BEGIN Supplied entries

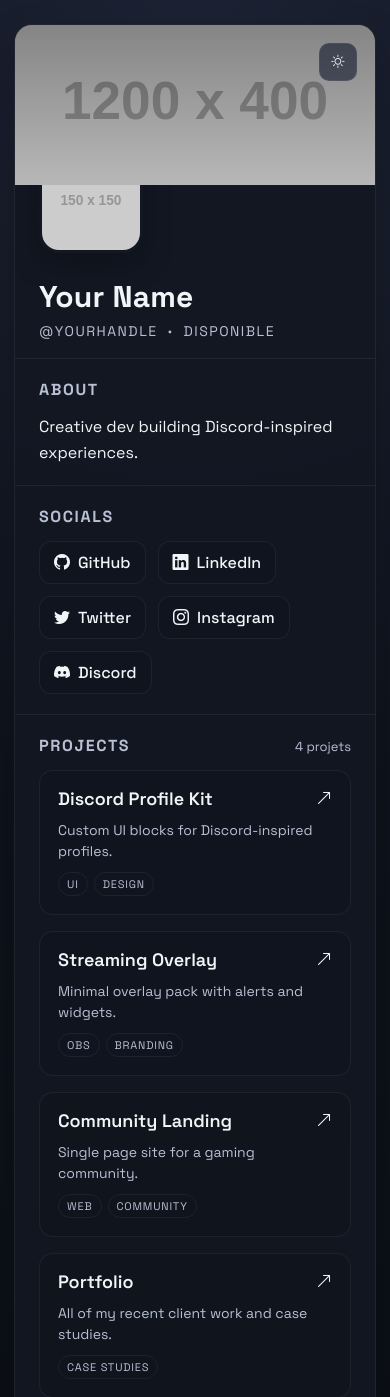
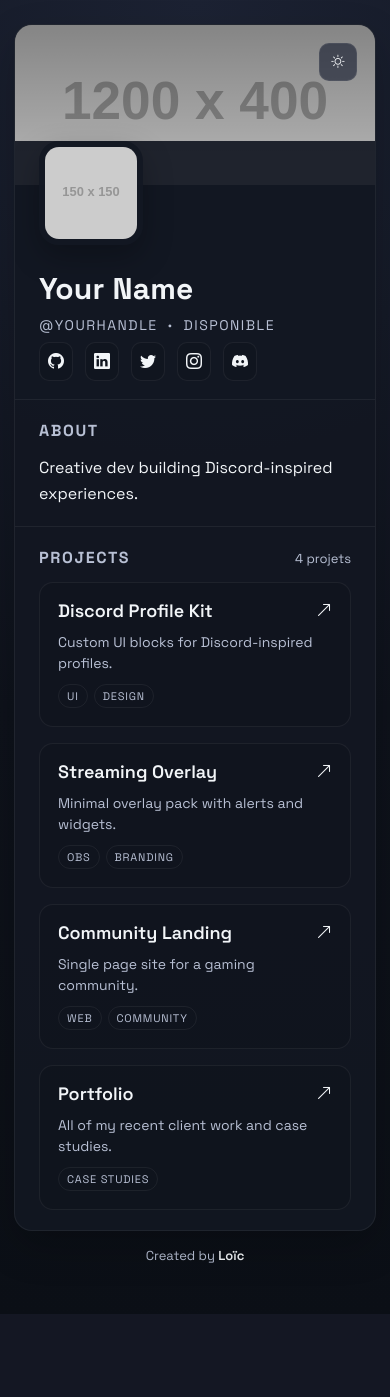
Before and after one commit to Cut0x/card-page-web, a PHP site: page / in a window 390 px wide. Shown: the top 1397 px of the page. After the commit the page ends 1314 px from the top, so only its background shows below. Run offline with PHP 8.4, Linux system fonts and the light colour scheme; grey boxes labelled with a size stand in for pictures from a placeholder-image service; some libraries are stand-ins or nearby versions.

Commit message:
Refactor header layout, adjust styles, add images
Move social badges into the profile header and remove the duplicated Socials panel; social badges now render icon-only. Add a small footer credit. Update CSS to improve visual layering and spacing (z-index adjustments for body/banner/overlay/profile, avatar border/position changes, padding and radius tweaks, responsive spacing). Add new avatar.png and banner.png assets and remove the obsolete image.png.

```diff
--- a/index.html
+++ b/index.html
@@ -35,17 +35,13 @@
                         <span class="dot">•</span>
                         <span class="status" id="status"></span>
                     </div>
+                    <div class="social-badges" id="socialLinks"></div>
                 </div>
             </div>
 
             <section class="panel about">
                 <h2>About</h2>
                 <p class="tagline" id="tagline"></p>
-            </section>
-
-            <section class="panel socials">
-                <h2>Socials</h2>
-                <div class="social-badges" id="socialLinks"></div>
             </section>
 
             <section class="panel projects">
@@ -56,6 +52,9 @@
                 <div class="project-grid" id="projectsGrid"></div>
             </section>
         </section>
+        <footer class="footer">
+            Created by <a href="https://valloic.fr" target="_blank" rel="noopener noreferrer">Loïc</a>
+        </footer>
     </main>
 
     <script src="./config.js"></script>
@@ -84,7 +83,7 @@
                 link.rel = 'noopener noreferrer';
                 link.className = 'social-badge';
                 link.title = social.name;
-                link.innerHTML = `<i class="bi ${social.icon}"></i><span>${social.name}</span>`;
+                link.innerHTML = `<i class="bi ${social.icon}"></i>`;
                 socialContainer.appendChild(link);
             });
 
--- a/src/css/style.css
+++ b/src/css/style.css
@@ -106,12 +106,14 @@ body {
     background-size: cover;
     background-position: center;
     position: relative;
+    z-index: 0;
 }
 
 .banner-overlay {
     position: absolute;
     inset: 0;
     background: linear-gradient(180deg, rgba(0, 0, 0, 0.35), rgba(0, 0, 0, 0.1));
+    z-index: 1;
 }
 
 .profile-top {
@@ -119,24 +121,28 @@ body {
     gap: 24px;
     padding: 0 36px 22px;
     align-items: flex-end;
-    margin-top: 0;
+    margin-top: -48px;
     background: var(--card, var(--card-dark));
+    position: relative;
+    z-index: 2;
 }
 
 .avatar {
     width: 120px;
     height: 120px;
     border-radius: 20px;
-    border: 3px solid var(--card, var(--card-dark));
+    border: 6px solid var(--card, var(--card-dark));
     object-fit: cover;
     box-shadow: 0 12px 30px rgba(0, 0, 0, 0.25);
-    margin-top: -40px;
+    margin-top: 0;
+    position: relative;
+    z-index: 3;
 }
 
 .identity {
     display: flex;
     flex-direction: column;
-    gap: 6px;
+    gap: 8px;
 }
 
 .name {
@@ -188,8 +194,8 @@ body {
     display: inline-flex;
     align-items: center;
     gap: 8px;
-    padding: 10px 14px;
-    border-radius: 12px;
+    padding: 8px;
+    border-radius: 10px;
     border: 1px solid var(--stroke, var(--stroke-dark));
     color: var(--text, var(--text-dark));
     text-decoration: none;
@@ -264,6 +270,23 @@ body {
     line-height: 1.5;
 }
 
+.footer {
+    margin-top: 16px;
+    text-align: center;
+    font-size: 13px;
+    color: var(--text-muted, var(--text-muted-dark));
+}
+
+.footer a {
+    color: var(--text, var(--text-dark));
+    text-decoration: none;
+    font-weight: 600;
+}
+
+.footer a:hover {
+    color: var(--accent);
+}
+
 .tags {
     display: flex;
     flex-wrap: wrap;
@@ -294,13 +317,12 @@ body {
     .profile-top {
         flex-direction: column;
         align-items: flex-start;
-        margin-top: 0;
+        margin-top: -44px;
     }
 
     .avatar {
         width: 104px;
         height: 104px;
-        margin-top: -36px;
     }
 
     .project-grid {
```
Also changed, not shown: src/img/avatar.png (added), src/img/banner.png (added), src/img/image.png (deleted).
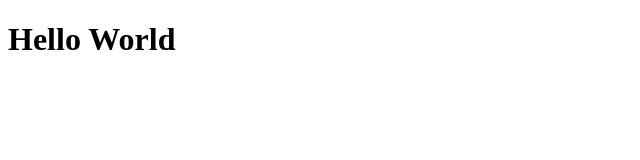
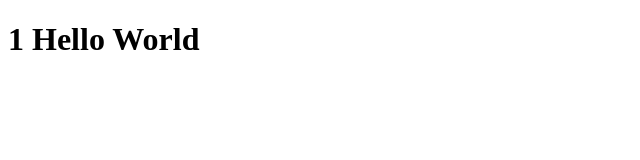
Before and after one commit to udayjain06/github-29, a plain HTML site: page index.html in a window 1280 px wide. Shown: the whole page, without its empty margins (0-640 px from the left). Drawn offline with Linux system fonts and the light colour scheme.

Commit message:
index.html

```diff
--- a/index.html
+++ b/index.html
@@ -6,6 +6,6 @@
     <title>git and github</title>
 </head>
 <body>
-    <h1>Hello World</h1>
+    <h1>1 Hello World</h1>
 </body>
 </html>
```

END Supplied entries

Exercise prompt: Only the lines containing "flex" are needed; copy each of them from the data.

Result of this task:
     align-items: flex-end;
     display: flex;
     flex-direction: column;
     display: inline-flex;
     display: flex;
     flex-wrap: wrap;
         flex-direction: column;
         align-items: flex-start;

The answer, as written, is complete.